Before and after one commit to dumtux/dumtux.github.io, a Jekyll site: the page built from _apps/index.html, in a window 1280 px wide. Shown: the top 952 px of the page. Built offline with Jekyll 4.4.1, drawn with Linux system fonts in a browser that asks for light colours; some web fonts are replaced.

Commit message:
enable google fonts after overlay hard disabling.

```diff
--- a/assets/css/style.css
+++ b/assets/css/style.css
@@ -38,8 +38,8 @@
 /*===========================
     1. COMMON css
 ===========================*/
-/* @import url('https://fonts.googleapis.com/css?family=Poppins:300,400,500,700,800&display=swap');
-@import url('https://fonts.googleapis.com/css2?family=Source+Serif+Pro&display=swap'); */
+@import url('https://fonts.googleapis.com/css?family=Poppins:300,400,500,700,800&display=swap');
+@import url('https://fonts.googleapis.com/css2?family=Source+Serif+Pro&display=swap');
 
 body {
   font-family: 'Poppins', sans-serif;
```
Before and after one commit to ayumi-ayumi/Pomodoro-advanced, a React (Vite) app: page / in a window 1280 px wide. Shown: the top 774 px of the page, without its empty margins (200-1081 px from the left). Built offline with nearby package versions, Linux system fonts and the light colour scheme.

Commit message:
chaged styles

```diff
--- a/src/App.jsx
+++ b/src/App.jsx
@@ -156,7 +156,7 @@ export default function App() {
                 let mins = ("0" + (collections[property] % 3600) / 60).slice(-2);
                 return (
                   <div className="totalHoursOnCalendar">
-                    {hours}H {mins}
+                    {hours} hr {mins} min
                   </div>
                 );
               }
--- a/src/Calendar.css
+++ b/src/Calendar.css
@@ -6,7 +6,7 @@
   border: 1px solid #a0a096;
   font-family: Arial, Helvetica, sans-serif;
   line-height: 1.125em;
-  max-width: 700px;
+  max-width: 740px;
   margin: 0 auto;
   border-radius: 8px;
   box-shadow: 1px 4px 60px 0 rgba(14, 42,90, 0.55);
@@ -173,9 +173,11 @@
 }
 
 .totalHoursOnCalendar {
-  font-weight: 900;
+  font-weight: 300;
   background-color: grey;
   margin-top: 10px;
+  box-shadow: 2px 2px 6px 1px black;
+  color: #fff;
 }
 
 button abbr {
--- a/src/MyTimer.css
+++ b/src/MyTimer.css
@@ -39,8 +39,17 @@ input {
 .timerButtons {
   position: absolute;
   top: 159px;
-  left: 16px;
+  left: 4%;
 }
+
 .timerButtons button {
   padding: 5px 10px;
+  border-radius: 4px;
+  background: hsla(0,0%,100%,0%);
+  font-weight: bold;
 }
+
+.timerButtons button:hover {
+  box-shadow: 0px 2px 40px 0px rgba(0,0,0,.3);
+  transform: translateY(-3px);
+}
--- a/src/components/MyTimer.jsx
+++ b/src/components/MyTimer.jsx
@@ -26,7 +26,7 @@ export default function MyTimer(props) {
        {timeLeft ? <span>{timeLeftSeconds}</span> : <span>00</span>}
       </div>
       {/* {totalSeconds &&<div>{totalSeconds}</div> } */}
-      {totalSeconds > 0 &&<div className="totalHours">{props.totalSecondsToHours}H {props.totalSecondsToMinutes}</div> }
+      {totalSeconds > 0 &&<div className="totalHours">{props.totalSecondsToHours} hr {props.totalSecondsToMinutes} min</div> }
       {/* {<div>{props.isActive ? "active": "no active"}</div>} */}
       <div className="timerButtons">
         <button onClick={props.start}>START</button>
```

***

An exact copy of every entry is required.

Before and after one commit to dumtux/dumtux.github.io, a Jekyll site: the page built from _apps/index.html, in a window 1280 px wide. Shown: the top 952 px of the page. Built offline with Jekyll 4.4.1, drawn with Linux system fonts in a browser that asks for light colours; some web fonts are replaced.

Commit message:
enable google fonts after overlay hard disabling.

```diff
--- a/assets/css/style.css
+++ b/assets/css/style.css
@@ -38,8 +38,8 @@
 /*===========================
     1. COMMON css
 ===========================*/
-/* @import url('https://fonts.googleapis.com/css?family=Poppins:300,400,500,700,800&display=swap');
-@import url('https://fonts.googleapis.com/css2?family=Source+Serif+Pro&display=swap'); */
+@import url('https://fonts.googleapis.com/css?family=Poppins:300,400,500,700,800&display=swap');
+@import url('https://fonts.googleapis.com/css2?family=Source+Serif+Pro&display=swap');
 
 body {
   font-family: 'Poppins', sans-serif;
```
Before and after one commit to ayumi-ayumi/Pomodoro-advanced, a React (Vite) app: page / in a window 1280 px wide. Shown: the top 774 px of the page, without its empty margins (200-1081 px from the left). Built offline with nearby package versions, Linux system fonts and the light colour scheme.

Commit message:
chaged styles

```diff
--- a/src/App.jsx
+++ b/src/App.jsx
@@ -156,7 +156,7 @@ export default function App() {
                 let mins = ("0" + (collections[property] % 3600) / 60).slice(-2);
                 return (
                   <div className="totalHoursOnCalendar">
-                    {hours}H {mins}
+                    {hours} hr {mins} min
                   </div>
                 );
               }
--- a/src/Calendar.css
+++ b/src/Calendar.css
@@ -6,7 +6,7 @@
   border: 1px solid #a0a096;
   font-family: Arial, Helvetica, sans-serif;
   line-height: 1.125em;
-  max-width: 700px;
+  max-width: 740px;
   margin: 0 auto;
   border-radius: 8px;
   box-shadow: 1px 4px 60px 0 rgba(14, 42,90, 0.55);
@@ -173,9 +173,11 @@
 }
 
 .totalHoursOnCalendar {
-  font-weight: 900;
+  font-weight: 300;
   background-color: grey;
   margin-top: 10px;
+  box-shadow: 2px 2px 6px 1px black;
+  color: #fff;
 }
 
 button abbr {
--- a/src/MyTimer.css
+++ b/src/MyTimer.css
@@ -39,8 +39,17 @@ input {
 .timerButtons {
   position: absolute;
   top: 159px;
-  left: 16px;
+  left: 4%;
 }
+
 .timerButtons button {
   padding: 5px 10px;
+  border-radius: 4px;
+  background: hsla(0,0%,100%,0%);
+  font-weight: bold;
 }
+
+.timerButtons button:hover {
+  box-shadow: 0px 2px 40px 0px rgba(0,0,0,.3);
+  transform: translateY(-3px);
+}
--- a/src/components/MyTimer.jsx
+++ b/src/components/MyTimer.jsx
@@ -26,7 +26,7 @@ export default function MyTimer(props) {
        {timeLeft ? <span>{timeLeftSeconds}</span> : <span>00</span>}
       </div>
       {/* {totalSeconds &&<div>{totalSeconds}</div> } */}
-      {totalSeconds > 0 &&<div className="totalHours">{props.totalSecondsToHours}H {props.totalSecondsToMinutes}</div> }
+      {totalSeconds > 0 &&<div className="totalHours">{props.totalSecondsToHours} hr {props.totalSecondsToMinutes} min</div> }
       {/* {<div>{props.isActive ? "active": "no active"}</div>} */}
       <div className="timerButtons">
         <button onClick={props.start}>START</button>
```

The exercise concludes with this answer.